------ GIVEN ENTRIES ------

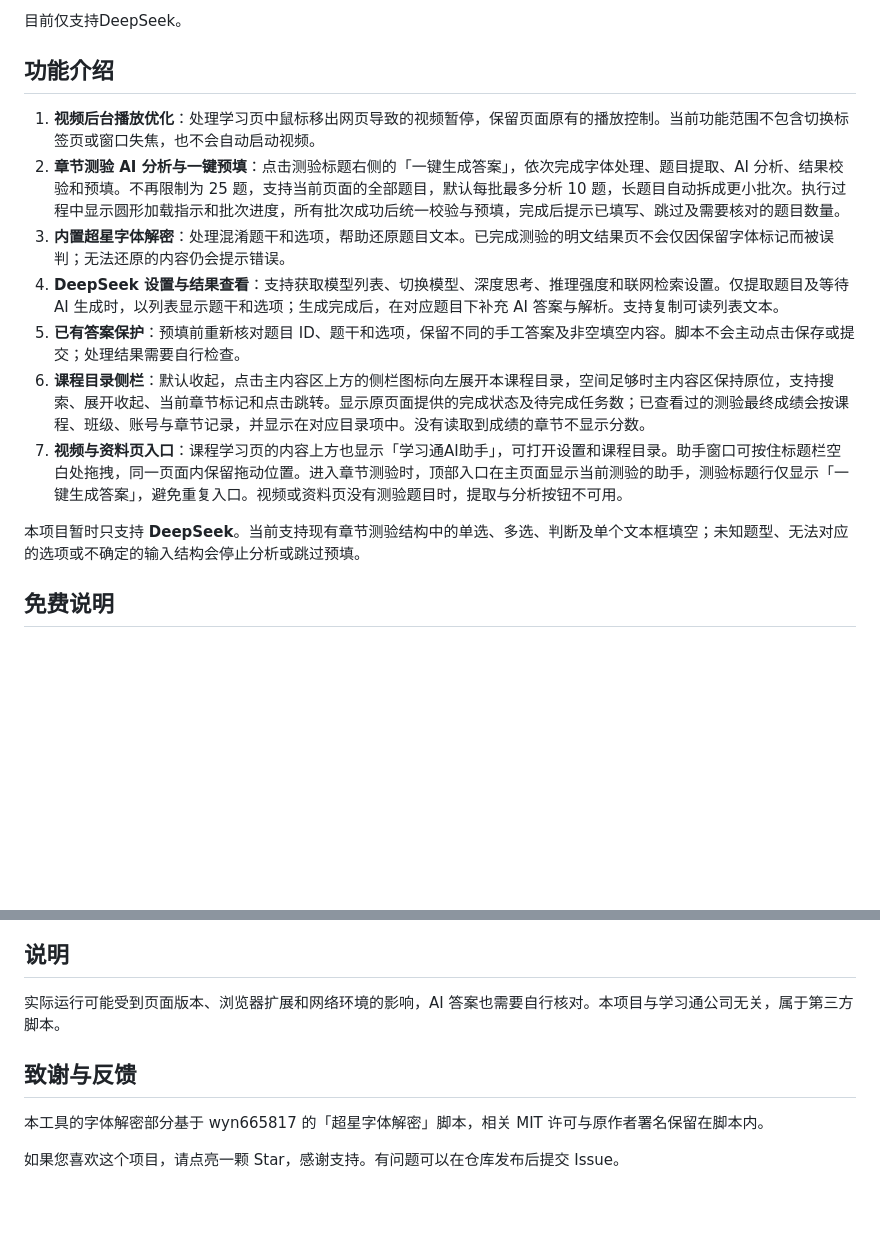
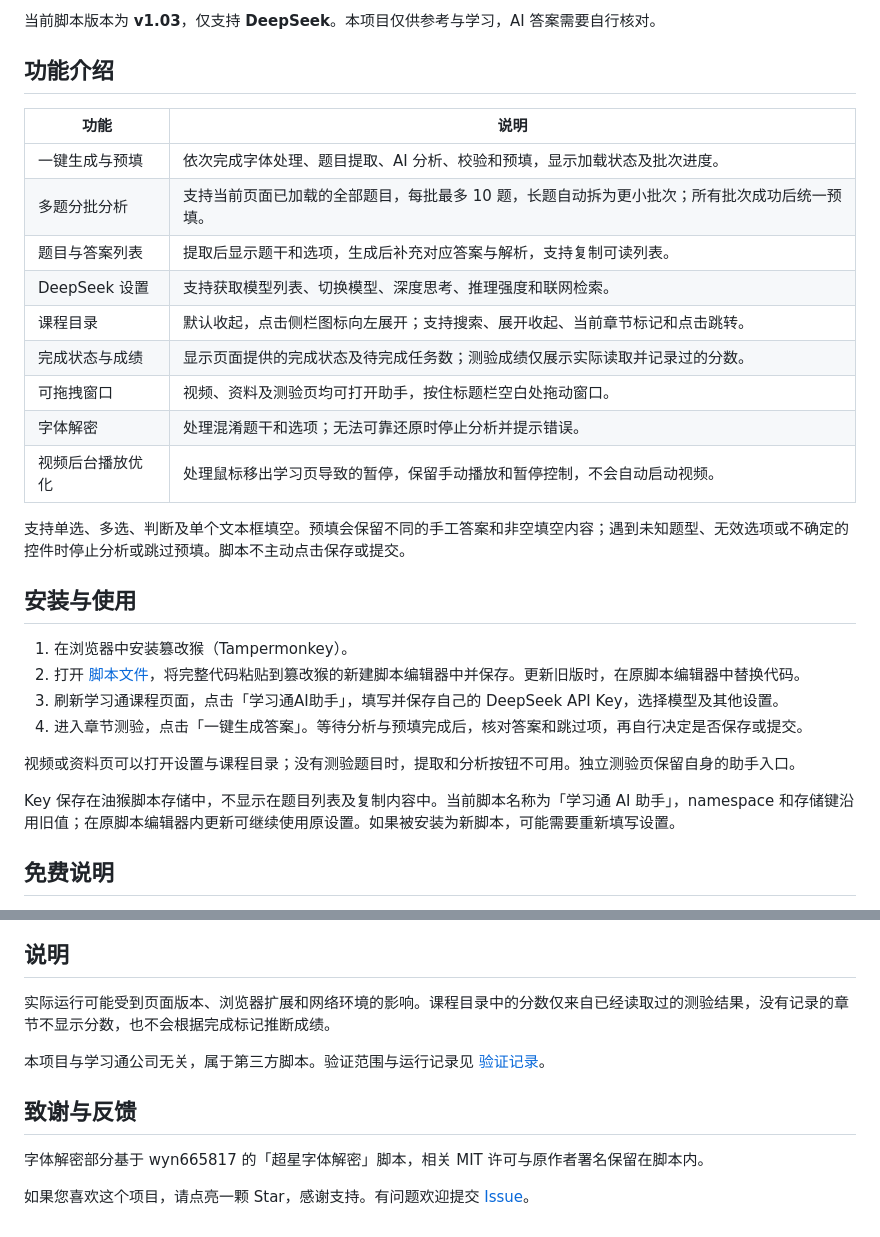
Before and after one commit to zhu-hailin/chaoxing-ai-assistant, a Markdown page: README.md, 2 parts joined by grey strips. Rendered like a GitHub page; blank space fills up the shorter version.

```diff
--- a/README.md
+++ b/README.md
@@ -10,17 +26,32 @@
 
-目前仅支持DeepSeek。
+当前脚本版本为 **v1.03**，仅支持 **DeepSeek**。本项目仅供参考与学习，AI 答案需要自行核对。
 
 ## 功能介绍
 
-1. **视频后台播放优化**：处理学习页中鼠标移出网页导致的视频暂停，保留页面原有的播放控制。当前功能范围不包含切换标签页或窗口失焦，也不会自动启动视频。
-2. **章节测验 AI 分析与一键预填**：点击测验标题右侧的「一键生成答案」，依次完成字体处理、题目提取、AI 分析、结果校验和预填。不再限制为 25 题，支持当前页面的全部题目，默认每批最多分析 10 题，长题目自动拆成更小批次。执行过程中显示圆形加载指示和批次进度，所有批次成功后统一校验与预填，完成后提示已填写、跳过及需要核对的题目数量。
-3. **内置超星字体解密**：处理混淆题干和选项，帮助还原题目文本。已完成测验的明文结果页不会仅因保留字体标记而被误判；无法还原的内容仍会提示错误。
-4. **DeepSeek 设置与结果查看**：支持获取模型列表、切换模型、深度思考、推理强度和联网检索设置。仅提取题目及等待 AI 生成时，以列表显示题干和选项；生成完成后，在对应题目下补充 AI 答案与解析。支持复制可读列表文本。
-5. **已有答案保护**：预填前重新核对题目 ID、题干和选项，保留不同的手工答案及非空填空内容。脚本不会主动点击保存或提交；处理结果需要自行检查。
-6. **课程目录侧栏**：默认收起，点击主内容区上方的侧栏图标向左展开本课程目录，空间足够时主内容区保持原位，支持搜索、展开收起、当前章节标记和点击跳转。显示原页面提供的完成状态及待完成任务数；已查看过的测验最终成绩会按课程、班级、账号与章节记录，并显示在对应目录项中。没有读取到成绩的章节不显示分数。
-7. **视频与资料页入口**：课程学习页的内容上方也显示「学习通AI助手」，可打开设置和课程目录。助手窗口可按住标题栏空白处拖拽，同一页面内保留拖动位置。进入章节测验时，顶部入口在主页面显示当前测验的助手，测验标题行仅显示「一键生成答案」，避免重复入口。视频或资料页没有测验题目时，提取与分析按钮不可用。
+| 功能 | 说明 |
+| --- | --- |
+| 一键生成与预填 | 依次完成字体处理、题目提取、AI 分析、校验和预填，显示加载状态及批次进度。 |
+| 多题分批分析 | 支持当前页面已加载的全部题目，每批最多 10 题，长题自动拆为更小批次；所有批次成功后统一预填。 |
+| 题目与答案列表 | 提取后显示题干和选项，生成后补充对应答案与解析，支持复制可读列表。 |
+| DeepSeek 设置 | 支持获取模型列表、切换模型、深度思考、推理强度和联网检索。 |
+| 课程目录 | 默认收起，点击侧栏图标向左展开；支持搜索、展开收起、当前章节标记和点击跳转。 |
+| 完成状态与成绩 | 显示页面提供的完成状态及待完成任务数；测验成绩仅展示实际读取并记录过的分数。 |
+| 可拖拽窗口 | 视频、资料及测验页均可打开助手，按住标题栏空白处拖动窗口。 |
+| 字体解密 | 处理混淆题干和选项；无法可靠还原时停止分析并提示错误。 |
+| 视频后台播放优化 | 处理鼠标移出学习页导致的暂停，保留手动播放和暂停控制，不会自动启动视频。 |
 
-本项目暂时只支持 **DeepSeek**。当前支持现有章节测验结构中的单选、多选、判断及单个文本框填空；未知题型、无法对应的选项或不确定的输入结构会停止分析或跳过预填。
+支持单选、多选、判断及单个文本框填空。预填会保留不同的手工答案和非空填空内容；遇到未知题型、无效选项或不确定的控件时停止分析或跳过预填。脚本不主动点击保存或提交。
+
+## 安装与使用
+
+1. 在浏览器中安装篡改猴（Tampermonkey）。
+2. 打开 [脚本文件](学习通AI助手.user.js)，将完整代码粘贴到篡改猴的新建脚本编辑器中并保存。更新旧版时，在原脚本编辑器中替换代码。
+3. 刷新学习通课程页面，点击「学习通AI助手」，填写并保存自己的 DeepSeek API Key，选择模型及其他设置。
+4. 进入章节测验，点击「一键生成答案」。等待分析与预填完成后，核对答案和跳过项，再自行决定是否保存或提交。
+
+视频或资料页可以打开设置与课程目录；没有测验题目时，提取和分析按钮不可用。独立测验页保留自身的助手入口。
+
+Key 保存在油猴脚本存储中，不显示在题目列表及复制内容中。当前脚本名称为「学习通 AI 助手」，namespace 和存储键沿用旧值；在原脚本编辑器内更新可继续使用原设置。如果被安装为新脚本，可能需要重新填写设置。
 
 ## 免费说明
 
@@ -54,9 +62,11 @@ Key 保存在油猴的脚本存储中，不显示在题目列表及复制内容
 ## 说明
 
-实际运行可能受到页面版本、浏览器扩展和网络环境的影响，AI 答案也需要自行核对。本项目与学习通公司无关，属于第三方脚本。
+实际运行可能受到页面版本、浏览器扩展和网络环境的影响。课程目录中的分数仅来自已经读取过的测验结果，没有记录的章节不显示分数，也不会根据完成标记推断成绩。
+
+本项目与学习通公司无关，属于第三方脚本。验证范围与运行记录见 [验证记录](docs/验证记录.md)。
 
 ## 致谢与反馈
 
-本工具的字体解密部分基于 wyn665817 的「超星字体解密」脚本，相关 MIT 许可与原作者署名保留在脚本内。
+字体解密部分基于 wyn665817 的「超星字体解密」脚本，相关 MIT 许可与原作者署名保留在脚本内。
 
-如果您喜欢这个项目，请点亮一颗 Star，感谢支持。有问题可以在仓库发布后提交 Issue。
+如果您喜欢这个项目，请点亮一颗 Star，感谢支持。有问题欢迎提交 [Issue](https://github.com/zhu-hailin/chaoxing-ai-assistant/issues)。
```
Also changed, not shown: other parts of README.md (+17 -24 lines).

------

#### REQUIREMENT:
Go through the listing above and find each line containing the string "支持搜索"; copy those lines.

#### ANSWER BELOW:
-6. **课程目录侧栏**：默认收起，点击主内容区上方的侧栏图标向左展开本课程目录，空间足够时主内容区保持原位，支持搜索、展开收起、当前章节标记和点击跳转。显示原页面提供的完成状态及待完成任务数；已查看过的测验最终成绩会按课程、班级、账号与章节记录，并显示在对应目录项中。没有读取到成绩的章节不显示分数。
+| 课程目录 | 默认收起，点击侧栏图标向左展开；支持搜索、展开收起、当前章节标记和点击跳转。 |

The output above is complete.